Burden of alopecia areata

A new study has revealed that people suffering with alopecia areata are 38% more likely to be diagnosed with depression. They were also found to be 33% more likely to develop anxiety.

These stark figures highlight the burden the disease has on patients, with more awareness needed to help break the stigma.

Here, we will look at what the latest study found and the link between depression and alopecia areata.

The new study was carried out by Momentum Data and Pfizer. They wanted to determine how alopecia areata affects mental health due to its visibility.

A UK database of 5,435 adults who had been diagnosed with the condition was used during the study. It followed patients for two years after their initial diagnosis of alopecia areata, comparing results against 21,740 people who didn’t have the condition who were the same age and sex.

The results revealed that those with alopecia areata were more likely to have both depression and anxiety.
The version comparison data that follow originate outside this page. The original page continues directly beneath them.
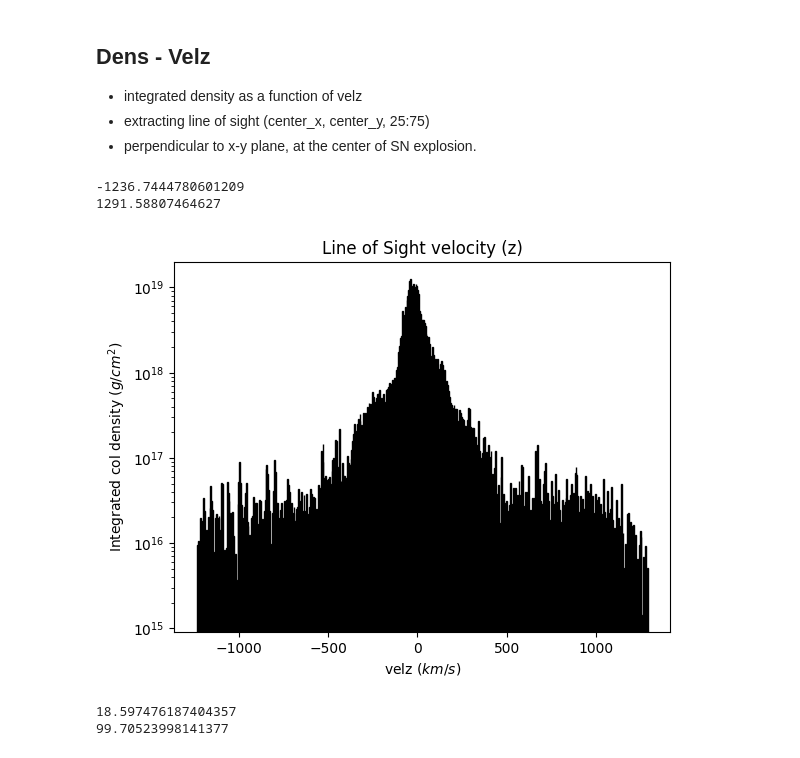
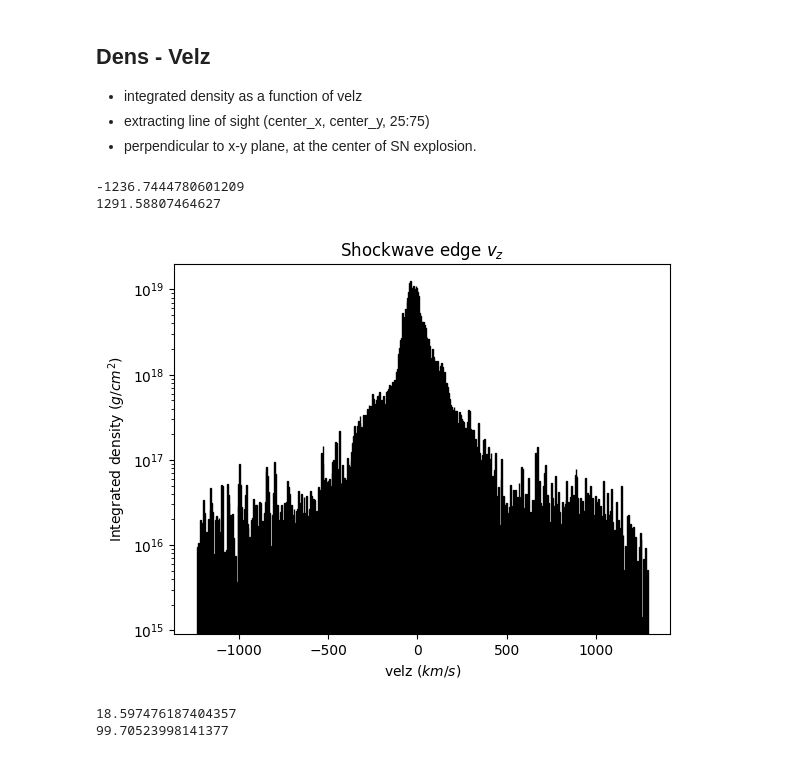
Before and after one commit to Joycelyn-Chen/AstroSegTrack, a Jupyter notebook: analysis/SB230/shockwave_vel.ipynb, the cells around one changed output. Saved outputs shown, nothing was run; the diff lists cells and outputs as text; code cells hidden in the pictures.

Commit message:
fixed the typo in the velz_dens image in shockwave_vel.ipynb

```diff
--- a/analysis/SB230/shockwave_vel.ipynb
+++ b/analysis/SB230/shockwave_vel.ipynb
@@ -386,36 +386,36 @@ sorted_velz = np.array(LoS_velz)[sortidx]
 sorted_dens = np.array(LoS_coldens)[sortidx]
 
 bins = np.linspace(int(sorted_velz.min()), int(sorted_velz.max()), 500)  # 21 bins means 22 edges
 bin_centers = 0.5 * (bins[:-1] + bins[1:])  # Calculate bin centers for plotting
 
 indices = np.digitize(sorted_velz, bins)
 
 binned_densities = np.zeros(len(bins)-1)
 for i in range(1, len(bins)):
     binned_densities[i-1] = sorted_dens[indices == i].sum()
 
 fig, ax = plt.subplots()
 ax.bar(bin_centers, binned_densities, width=np.diff(bins), edgecolor='black', align='center')
 ax.set_xlabel('velz ($km/s$)')
-ax.set_ylabel('Integrated col density ($g/cm^2$)')
-ax.set_title('Line of Sight velocity (z)')
+ax.set_ylabel('Integrated density ($g/cm^2$)')
+ax.set_title('Shockwave edge $v_z$')
 ax.set_yscale('log')
 # ax.set_xlim(-200, 200)
 # plt.savefig("LoS.png")
 
 
 # fig, ax = plt.subplots()
 # ax.plot(sorted_velz, sorted_dens, 'k-')
 # ax.set_xlabel('$v_z$')
 # ax.set_ylabel('column density (cm$^{-2}$)')
 # ax.set_xlim(-7.5, 0)
 # # ax.set_yscale('log')
 
 # fig.savefig('dens_velz.png')
 # %% [output]
 -1236.7444780601209
 1291.58807464627
-[figure, old version]
+[figure, new version]
 # %%
 LoS_velz = new_velz[30, center_y, 25:75].T[::]
 LoS_coldens = new_dens[30, center_y, 25:75].T[::]
```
It also found that those with the condition were 82% more likely to be unemployed, and 56% more likely to take days off work than those without it.

The researchers are hoping these findings will help to improve the care of patients with alopecia areata, increasing psychological support.

What is alopecia areata?

Alopecia areata is an autoimmune disease that causes hair to fall out on both the scalp and the body. It occurs when the immune system attacks its own cells, including those in the hair follicles.

Its severity can vary, with some patients experiencing temporary patches of hair loss, and others permanently losing their entire hair. There are different types of alopecia areata that determine its severity, including alopecia totalis (where the entire hair is lost), and diffuse alopecia areata.

There is no cure for the condition, but there are treatments available to help manage it.

What is the link between alopecia areata and depression?

Although in most cases, hair loss caused by alopecia areata is only temporary, that doesn’t make it any less devastating for patients. Losing your hair can be traumatic at any age, particularly for female patients.

The hair is often seen as an extension of our identity. When patients begin to lose it and develop noticeable patches, it can lead to issues with confidence and self-esteem. Patients may begin avoiding social situations, it can affect their work, and as the study shows, it can trigger depression.

It is understandable many patients experience mental health issues due to the condition. However, they often aren’t presented with any psychological help at all. Healthcare providers need to be aware of the mental health aspects of alopecia areata, and the toll it can take on their patients.

If you are suffering with alopecia areata, or you suspect you may have the condition, call  0207 580 8356 to book a consultation with a dermatologist specialising in hair loss. During a consultation, your hair loss will be assessed before an appropriate treatment plan is created.